DETROIT (WWJ) – Homemade signs read: “Snyder, 21st Century Hitler, Burning Books.”
Highland Park residents took to the streets in protest Monday morning after they say thousands of black history books were tossed in the trash.
Outside Highland Park Renaissance High School, which is now a charter school, parents and kids held what they’re calling a “Slowdown in Motown, Highland Park Style.”
WWJ City Beat Reporter Vickie Thomas said the loud crowd brought traffic to a standstill, at one point, for about 15 minutes. On north and southbound Woodward Ave., horns honked as vehicles came to a stop, backed up four-deep in each lane with hazard lights blinking.

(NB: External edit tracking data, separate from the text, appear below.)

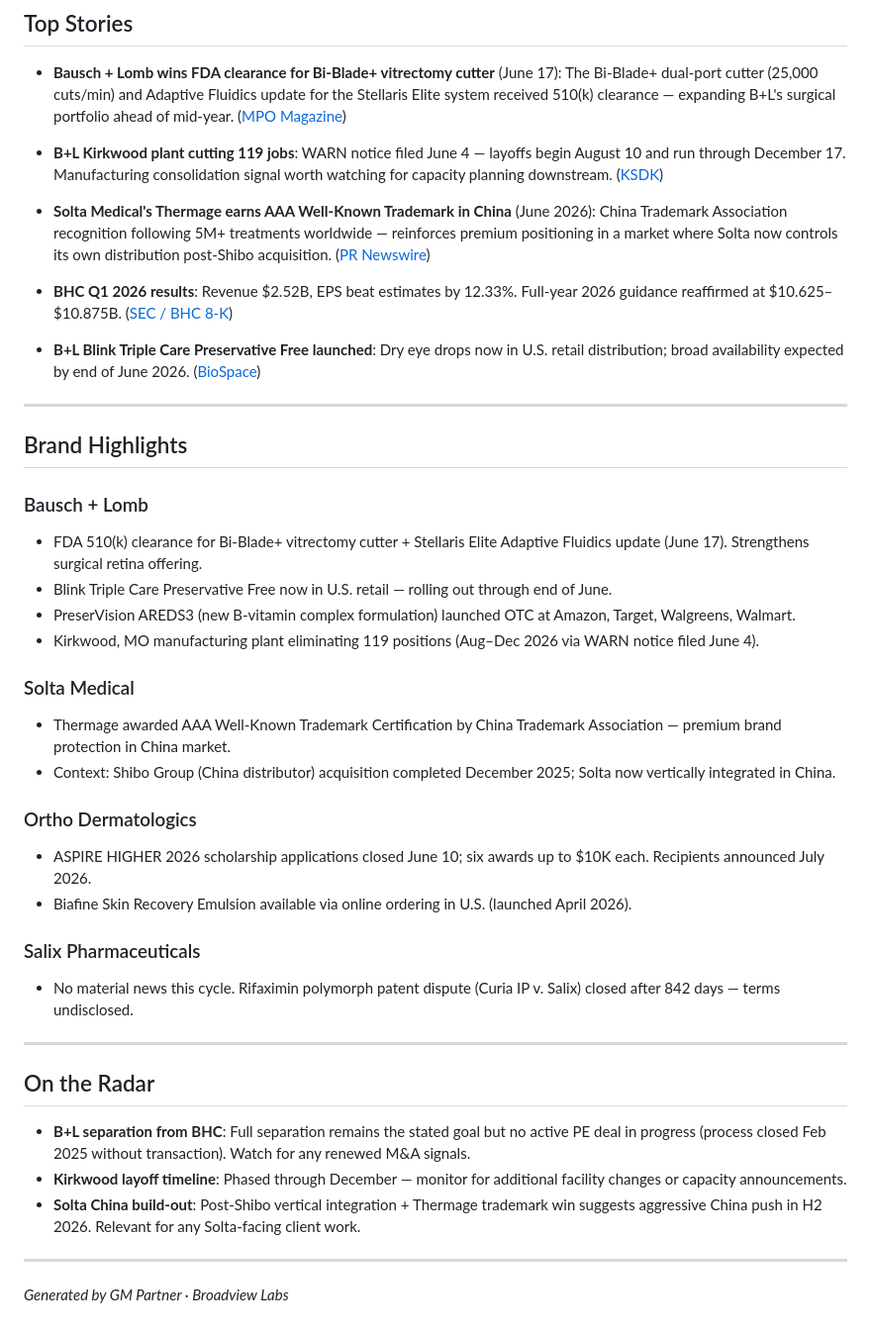
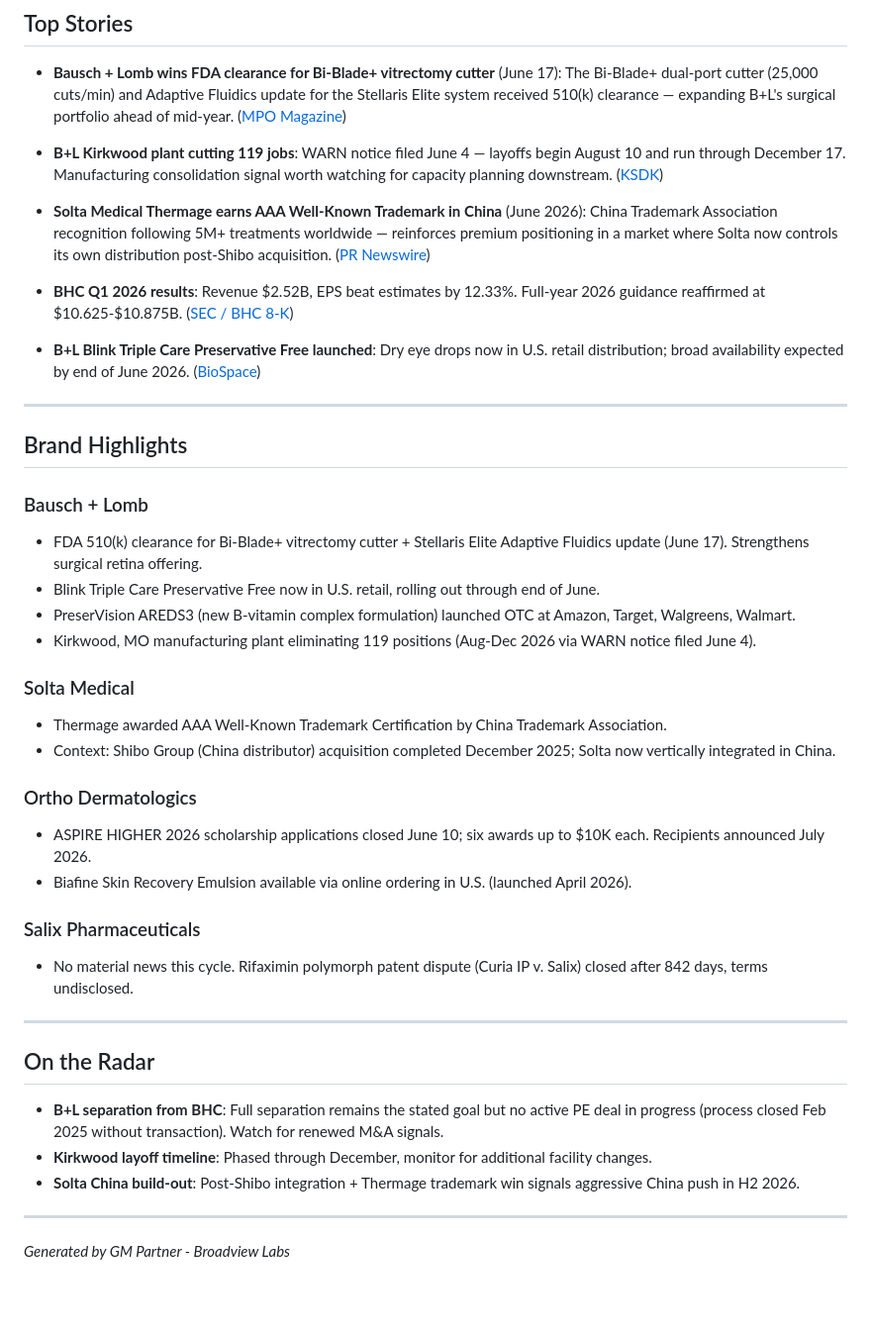
Before and after one commit to BroadviewLabsCA/bvl-morning-brief, a Markdown page: briefs/bausch-brief-2026-06-23.md, the part around the change. Shown at 99% size. Drawn GitHub-style; blank space fills up the shorter version.

Commit message:
Bausch brief 2026-06-23

```diff
--- a/briefs/bausch-brief-2026-06-23.md
+++ b/briefs/bausch-brief-2026-06-23.md
@@ -6,9 +6,9 @@
 
 - **B+L Kirkwood plant cutting 119 jobs**: WARN notice filed June 4 — layoffs begin August 10 and run through December 17. Manufacturing consolidation signal worth watching for capacity planning downstream. ([KSDK](https://www.ksdk.com/article/news/local/business-journal/bausch-lomb-plans-permanent-layoffs-at-kirkwood-manufacturing-facility/63-4c80f2ba-f6ab-47ff-a126-cb96676c635b))
 
-- **Solta Medical's Thermage earns AAA Well-Known Trademark in China** (June 2026): China Trademark Association recognition following 5M+ treatments worldwide — reinforces premium positioning in a market where Solta now controls its own distribution post-Shibo acquisition. ([PR Newswire](https://www.prnewswire.com/news-releases/bausch-healths-aesthetic-business-solta-medical-earns-prestigious-trademark-certification-of-thermage-in-china-302784868.html))
+- **Solta Medical Thermage earns AAA Well-Known Trademark in China** (June 2026): China Trademark Association recognition following 5M+ treatments worldwide — reinforces premium positioning in a market where Solta now controls its own distribution post-Shibo acquisition. ([PR Newswire](https://www.prnewswire.com/news-releases/bausch-healths-aesthetic-business-solta-medical-earns-prestigious-trademark-certification-of-thermage-in-china-302784868.html))
 
-- **BHC Q1 2026 results**: Revenue $2.52B, EPS beat estimates by 12.33%. Full-year 2026 guidance reaffirmed at $10.625–$10.875B. ([SEC / BHC 8-K](https://www.sec.gov/Archives/edgar/data/0000885590/000088559026000051/ex991-q1x2026.htm))
+- **BHC Q1 2026 results**: Revenue $2.52B, EPS beat estimates by 12.33%. Full-year 2026 guidance reaffirmed at $10.625-$10.875B. ([SEC / BHC 8-K](https://www.sec.gov/Archives/edgar/data/0000885590/000088559026000051/ex991-q1x2026.htm))
 
 - **B+L Blink Triple Care Preservative Free launched**: Dry eye drops now in U.S. retail distribution; broad availability expected by end of June 2026. ([BioSpace](https://www.biospace.com/press-releases/bausch-lomb-launches-blink-triple-care-preservative-free-lubricant-eye-drops-in-the-united-states))
 
@@ -18,12 +18,12 @@
 
 ### Bausch + Lomb
 - FDA 510(k) clearance for Bi-Blade+ vitrectomy cutter + Stellaris Elite Adaptive Fluidics update (June 17). Strengthens surgical retina offering.
-- Blink Triple Care Preservative Free now in U.S. retail — rolling out through end of June.
+- Blink Triple Care Preservative Free now in U.S. retail, rolling out through end of June.
 - PreserVision AREDS3 (new B-vitamin complex formulation) launched OTC at Amazon, Target, Walgreens, Walmart.
-- Kirkwood, MO manufacturing plant eliminating 119 positions (Aug–Dec 2026 via WARN notice filed June 4).
+- Kirkwood, MO manufacturing plant eliminating 119 positions (Aug-Dec 2026 via WARN notice filed June 4).
 
 ### Solta Medical
-- Thermage awarded AAA Well-Known Trademark Certification by China Trademark Association — premium brand protection in China market.
+- Thermage awarded AAA Well-Known Trademark Certification by China Trademark Association.
 - Context: Shibo Group (China distributor) acquisition completed December 2025; Solta now vertically integrated in China.
 
 ### Ortho Dermatologics
@@ -31,16 +31,16 @@
 - Biafine Skin Recovery Emulsion available via online ordering in U.S. (launched April 2026).
 
 ### Salix Pharmaceuticals
-- No material news this cycle. Rifaximin polymorph patent dispute (Curia IP v. Salix) closed after 842 days — terms undisclosed.
+- No material news this cycle. Rifaximin polymorph patent dispute (Curia IP v. Salix) closed after 842 days, terms undisclosed.
 
 ---
 
 ## On the Radar
 
-- **B+L separation from BHC**: Full separation remains the stated goal but no active PE deal in progress (process closed Feb 2025 without transaction). Watch for any renewed M&A signals.
-- **Kirkwood layoff timeline**: Phased through December — monitor for additional facility changes or capacity announcements.
-- **Solta China build-out**: Post-Shibo vertical integration + Thermage trademark win suggests aggressive China push in H2 2026. Relevant for any Solta-facing client work.
+- **B+L separation from BHC**: Full separation remains the stated goal but no active PE deal in progress (process closed Feb 2025 without transaction). Watch for renewed M&A signals.
+- **Kirkwood layoff timeline**: Phased through December, monitor for additional facility changes.
+- **Solta China build-out**: Post-Shibo integration + Thermage trademark win signals aggressive China push in H2 2026.
 
 ---
 
-*Generated by GM Partner · Broadview Labs*
+*Generated by GM Partner - Broadview Labs*
```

“It was just an unbelievable site,” reported Thomas. “I don’t know I’ve ever really even seen anything like it.”
Some commuters were using Midland Street to bypass the protesters until Highland Park police arrived to break things up.
Linda Wheeler said they’re upset about the disposal of 10,000 books, tapes and film strips from the school library.
“As the financial meeting at the close of the school year, we asked him [the school's emergency manager, Donald Witherspoon], why did you dump them? He said it was a mistake … ‘I take full responsibility,’” Wheeler said. “He also said, too, ‘I’m not in the business of the library, nor am I a storage; and we plan to give the books away or donate them to an organization.’”
Wheeler said many of the books were destroyed.
“We’re going to pass out information for all to understand why we’re standing up; why we’re slowing down. Because if it could happen to us, it could happen to anybody,” she said.
Witherspoon, who was appointed by Gov. Rick Snyder to manage the Detroit enclave’s struggling school district, said some of the books were recovered from the trash — although it’s unclear how many.
As a result of the protest, Public School Public School Academy Board Vice President Andre Davis announced his resignation.
“I don’t want to be a part of the destruction of our future generation,” said Davis. “If we don’t educate our kids, then how can we get mad when they’re coming through our windows or holding us up at the gas station and what have you. I mean, if that’s all that you have left, the first law of nature is self-preservation.”
Calls by WWJ to school leadership for comment were not immediately returned.
The Highland Park city library was closed several years ago.